PROBLEM REQUIREMENTS - Copy out the records so that each line matches the original.

START TASK INPUT

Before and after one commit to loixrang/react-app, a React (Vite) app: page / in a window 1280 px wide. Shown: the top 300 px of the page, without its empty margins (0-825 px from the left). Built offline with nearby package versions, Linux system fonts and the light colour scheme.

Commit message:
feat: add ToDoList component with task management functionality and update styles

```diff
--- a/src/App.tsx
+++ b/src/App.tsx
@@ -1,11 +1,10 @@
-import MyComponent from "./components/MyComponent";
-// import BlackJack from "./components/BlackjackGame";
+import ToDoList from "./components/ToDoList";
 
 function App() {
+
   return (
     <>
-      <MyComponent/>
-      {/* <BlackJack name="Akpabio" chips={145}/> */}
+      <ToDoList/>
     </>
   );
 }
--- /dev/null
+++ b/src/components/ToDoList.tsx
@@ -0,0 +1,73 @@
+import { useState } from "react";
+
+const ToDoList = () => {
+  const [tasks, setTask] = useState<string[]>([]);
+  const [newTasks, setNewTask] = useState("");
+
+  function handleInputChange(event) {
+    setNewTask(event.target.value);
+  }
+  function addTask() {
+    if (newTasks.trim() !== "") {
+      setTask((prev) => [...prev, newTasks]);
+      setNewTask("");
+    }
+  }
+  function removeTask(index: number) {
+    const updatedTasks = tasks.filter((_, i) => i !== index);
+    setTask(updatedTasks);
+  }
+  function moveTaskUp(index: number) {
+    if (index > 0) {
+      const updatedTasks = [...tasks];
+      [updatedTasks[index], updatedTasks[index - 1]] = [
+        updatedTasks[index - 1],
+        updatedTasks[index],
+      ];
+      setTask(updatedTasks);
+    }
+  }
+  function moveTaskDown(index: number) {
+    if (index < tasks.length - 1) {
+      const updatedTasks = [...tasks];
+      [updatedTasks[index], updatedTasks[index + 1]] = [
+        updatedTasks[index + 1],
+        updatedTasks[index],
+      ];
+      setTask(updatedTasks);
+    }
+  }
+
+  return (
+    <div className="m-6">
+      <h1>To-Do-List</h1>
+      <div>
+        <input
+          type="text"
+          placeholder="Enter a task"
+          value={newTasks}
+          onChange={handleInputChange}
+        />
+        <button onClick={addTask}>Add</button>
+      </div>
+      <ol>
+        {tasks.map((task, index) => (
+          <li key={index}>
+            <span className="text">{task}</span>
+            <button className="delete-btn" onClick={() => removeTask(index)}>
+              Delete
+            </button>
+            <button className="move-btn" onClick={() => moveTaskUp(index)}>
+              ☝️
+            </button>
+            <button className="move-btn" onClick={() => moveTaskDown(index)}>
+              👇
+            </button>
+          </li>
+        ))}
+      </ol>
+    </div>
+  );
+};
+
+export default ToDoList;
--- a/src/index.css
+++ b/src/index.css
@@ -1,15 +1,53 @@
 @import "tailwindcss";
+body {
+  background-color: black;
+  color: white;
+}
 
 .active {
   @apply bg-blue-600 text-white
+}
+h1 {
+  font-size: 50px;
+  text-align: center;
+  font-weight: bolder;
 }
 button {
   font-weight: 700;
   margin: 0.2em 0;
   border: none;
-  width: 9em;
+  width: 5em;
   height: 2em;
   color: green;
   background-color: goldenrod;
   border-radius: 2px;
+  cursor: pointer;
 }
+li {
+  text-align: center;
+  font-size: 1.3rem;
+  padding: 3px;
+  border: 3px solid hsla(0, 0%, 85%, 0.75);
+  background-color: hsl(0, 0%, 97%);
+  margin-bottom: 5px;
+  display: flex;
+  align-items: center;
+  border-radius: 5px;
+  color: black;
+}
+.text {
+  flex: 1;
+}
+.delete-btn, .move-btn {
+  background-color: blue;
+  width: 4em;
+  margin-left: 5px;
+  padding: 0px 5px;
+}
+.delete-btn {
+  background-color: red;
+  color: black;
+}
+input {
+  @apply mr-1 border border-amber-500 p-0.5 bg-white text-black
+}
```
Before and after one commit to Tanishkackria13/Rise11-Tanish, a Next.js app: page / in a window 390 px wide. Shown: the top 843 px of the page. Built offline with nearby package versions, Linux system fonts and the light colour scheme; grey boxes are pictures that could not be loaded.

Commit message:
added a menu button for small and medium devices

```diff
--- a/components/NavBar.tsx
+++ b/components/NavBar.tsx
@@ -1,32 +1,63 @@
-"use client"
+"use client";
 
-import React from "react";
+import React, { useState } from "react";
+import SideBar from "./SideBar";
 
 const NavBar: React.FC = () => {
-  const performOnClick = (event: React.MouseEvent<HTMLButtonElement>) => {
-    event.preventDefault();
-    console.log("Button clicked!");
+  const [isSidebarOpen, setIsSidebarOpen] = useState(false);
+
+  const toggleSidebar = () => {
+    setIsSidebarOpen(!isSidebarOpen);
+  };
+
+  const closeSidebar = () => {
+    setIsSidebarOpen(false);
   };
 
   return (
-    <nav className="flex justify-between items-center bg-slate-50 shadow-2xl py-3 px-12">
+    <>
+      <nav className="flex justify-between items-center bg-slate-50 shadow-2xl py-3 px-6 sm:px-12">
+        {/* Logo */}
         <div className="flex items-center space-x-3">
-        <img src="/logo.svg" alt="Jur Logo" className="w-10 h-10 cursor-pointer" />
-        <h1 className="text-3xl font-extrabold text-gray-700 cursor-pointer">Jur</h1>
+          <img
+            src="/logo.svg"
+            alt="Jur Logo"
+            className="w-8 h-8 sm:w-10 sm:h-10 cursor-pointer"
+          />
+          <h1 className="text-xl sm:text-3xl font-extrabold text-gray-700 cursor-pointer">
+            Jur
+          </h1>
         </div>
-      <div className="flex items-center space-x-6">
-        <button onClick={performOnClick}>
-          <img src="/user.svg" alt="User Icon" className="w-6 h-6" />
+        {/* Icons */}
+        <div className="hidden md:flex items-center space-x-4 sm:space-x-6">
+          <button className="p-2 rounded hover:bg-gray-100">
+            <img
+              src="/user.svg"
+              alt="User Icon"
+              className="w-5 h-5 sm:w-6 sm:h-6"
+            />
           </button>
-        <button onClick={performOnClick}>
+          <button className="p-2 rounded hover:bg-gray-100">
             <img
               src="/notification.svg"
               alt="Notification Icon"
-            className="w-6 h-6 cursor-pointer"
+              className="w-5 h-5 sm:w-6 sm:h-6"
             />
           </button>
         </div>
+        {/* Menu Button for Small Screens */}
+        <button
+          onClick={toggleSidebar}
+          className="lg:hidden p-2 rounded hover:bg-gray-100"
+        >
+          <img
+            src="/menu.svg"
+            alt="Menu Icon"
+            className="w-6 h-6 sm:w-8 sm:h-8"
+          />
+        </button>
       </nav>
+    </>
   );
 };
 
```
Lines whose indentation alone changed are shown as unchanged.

END TASK INPUT

YOUR SOLUTION -
Before and after one commit to loixrang/react-app, a React (Vite) app: page / in a window 1280 px wide. Shown: the top 300 px of the page, without its empty margins (0-825 px from the left). Built offline with nearby package versions, Linux system fonts and the light colour scheme.

Commit message:
feat: add ToDoList component with task management functionality and update styles

```diff
--- a/src/App.tsx
+++ b/src/App.tsx
@@ -1,11 +1,10 @@
-import MyComponent from "./components/MyComponent";
-// import BlackJack from "./components/BlackjackGame";
+import ToDoList from "./components/ToDoList";
 
 function App() {
+
   return (
     <>
-      <MyComponent/>
-      {/* <BlackJack name="Akpabio" chips={145}/> */}
+      <ToDoList/>
     </>
   );
 }
--- /dev/null
+++ b/src/components/ToDoList.tsx
@@ -0,0 +1,73 @@
+import { useState } from "react";
+
+const ToDoList = () => {
+  const [tasks, setTask] = useState<string[]>([]);
+  const [newTasks, setNewTask] = useState("");
+
+  function handleInputChange(event) {
+    setNewTask(event.target.value);
+  }
+  function addTask() {
+    if (newTasks.trim() !== "") {
+      setTask((prev) => [...prev, newTasks]);
+      setNewTask("");
+    }
+  }
+  function removeTask(index: number) {
+    const updatedTasks = tasks.filter((_, i) => i !== index);
+    setTask(updatedTasks);
+  }
+  function moveTaskUp(index: number) {
+    if (index > 0) {
+      const updatedTasks = [...tasks];
+      [updatedTasks[index], updatedTasks[index - 1]] = [
+        updatedTasks[index - 1],
+        updatedTasks[index],
+      ];
+      setTask(updatedTasks);
+    }
+  }
+  function moveTaskDown(index: number) {
+    if (index < tasks.length - 1) {
+      const updatedTasks = [...tasks];
+      [updatedTasks[index], updatedTasks[index + 1]] = [
+        updatedTasks[index + 1],
+        updatedTasks[index],
+      ];
+      setTask(updatedTasks);
+    }
+  }
+
+  return (
+    <div className="m-6">
+      <h1>To-Do-List</h1>
+      <div>
+        <input
+          type="text"
+          placeholder="Enter a task"
+          value={newTasks}
+          onChange={handleInputChange}
+        />
+        <button onClick={addTask}>Add</button>
+      </div>
+      <ol>
+        {tasks.map((task, index) => (
+          <li key={index}>
+            <span className="text">{task}</span>
+            <button className="delete-btn" onClick={() => removeTask(index)}>
+              Delete
+            </button>
+            <button className="move-btn" onClick={() => moveTaskUp(index)}>
+              ☝️
+            </button>
+            <button className="move-btn" onClick={() => moveTaskDown(index)}>
+              👇
+            </button>
+          </li>
+        ))}
+      </ol>
+    </div>
+  );
+};
+
+export default ToDoList;
--- a/src/index.css
+++ b/src/index.css
@@ -1,15 +1,53 @@
 @import "tailwindcss";
+body {
+  background-color: black;
+  color: white;
+}
 
 .active {
   @apply bg-blue-600 text-white
+}
+h1 {
+  font-size: 50px;
+  text-align: center;
+  font-weight: bolder;
 }
 button {
   font-weight: 700;
   margin: 0.2em 0;
   border: none;
-  width: 9em;
+  width: 5em;
   height: 2em;
   color: green;
   background-color: goldenrod;
   border-radius: 2px;
+  cursor: pointer;
 }
+li {
+  text-align: center;
+  font-size: 1.3rem;
+  padding: 3px;
+  border: 3px solid hsla(0, 0%, 85%, 0.75);
+  background-color: hsl(0, 0%, 97%);
+  margin-bottom: 5px;
+  display: flex;
+  align-items: center;
+  border-radius: 5px;
+  color: black;
+}
+.text {
+  flex: 1;
+}
+.delete-btn, .move-btn {
+  background-color: blue;
+  width: 4em;
+  margin-left: 5px;
+  padding: 0px 5px;
+}
+.delete-btn {
+  background-color: red;
+  color: black;
+}
+input {
+  @apply mr-1 border border-amber-500 p-0.5 bg-white text-black
+}
```
Before and after one commit to Tanishkackria13/Rise11-Tanish, a Next.js app: page / in a window 390 px wide. Shown: the top 843 px of the page. Built offline with nearby package versions, Linux system fonts and the light colour scheme; grey boxes are pictures that could not be loaded.

Commit message:
added a menu button for small and medium devices

```diff
--- a/components/NavBar.tsx
+++ b/components/NavBar.tsx
@@ -1,32 +1,63 @@
-"use client"
+"use client";
 
-import React from "react";
+import React, { useState } from "react";
+import SideBar from "./SideBar";
 
 const NavBar: React.FC = () => {
-  const performOnClick = (event: React.MouseEvent<HTMLButtonElement>) => {
-    event.preventDefault();
-    console.log("Button clicked!");
+  const [isSidebarOpen, setIsSidebarOpen] = useState(false);
+
+  const toggleSidebar = () => {
+    setIsSidebarOpen(!isSidebarOpen);
+  };
+
+  const closeSidebar = () => {
+    setIsSidebarOpen(false);
   };
 
   return (
-    <nav className="flex justify-between items-center bg-slate-50 shadow-2xl py-3 px-12">
+    <>
+      <nav className="flex justify-between items-center bg-slate-50 shadow-2xl py-3 px-6 sm:px-12">
+        {/* Logo */}
         <div className="flex items-center space-x-3">
-        <img src="/logo.svg" alt="Jur Logo" className="w-10 h-10 cursor-pointer" />
-        <h1 className="text-3xl font-extrabold text-gray-700 cursor-pointer">Jur</h1>
+          <img
+            src="/logo.svg"
+            alt="Jur Logo"
+            className="w-8 h-8 sm:w-10 sm:h-10 cursor-pointer"
+          />
+          <h1 className="text-xl sm:text-3xl font-extrabold text-gray-700 cursor-pointer">
+            Jur
+          </h1>
         </div>
-      <div className="flex items-center space-x-6">
-        <button onClick={performOnClick}>
-          <img src="/user.svg" alt="User Icon" className="w-6 h-6" />
+        {/* Icons */}
+        <div className="hidden md:flex items-center space-x-4 sm:space-x-6">
+          <button className="p-2 rounded hover:bg-gray-100">
+            <img
+              src="/user.svg"
+              alt="User Icon"
+              className="w-5 h-5 sm:w-6 sm:h-6"
+            />
           </button>
-        <button onClick={performOnClick}>
+          <button className="p-2 rounded hover:bg-gray-100">
             <img
               src="/notification.svg"
               alt="Notification Icon"
-            className="w-6 h-6 cursor-pointer"
+              className="w-5 h-5 sm:w-6 sm:h-6"
             />
           </button>
         </div>
+        {/* Menu Button for Small Screens */}
+        <button
+          onClick={toggleSidebar}
+          className="lg:hidden p-2 rounded hover:bg-gray-100"
+        >
+          <img
+            src="/menu.svg"
+            alt="Menu Icon"
+            className="w-6 h-6 sm:w-8 sm:h-8"
+          />
+        </button>
       </nav>
+    </>
   );
 };
 
```
Lines whose indentation alone changed are shown as unchanged.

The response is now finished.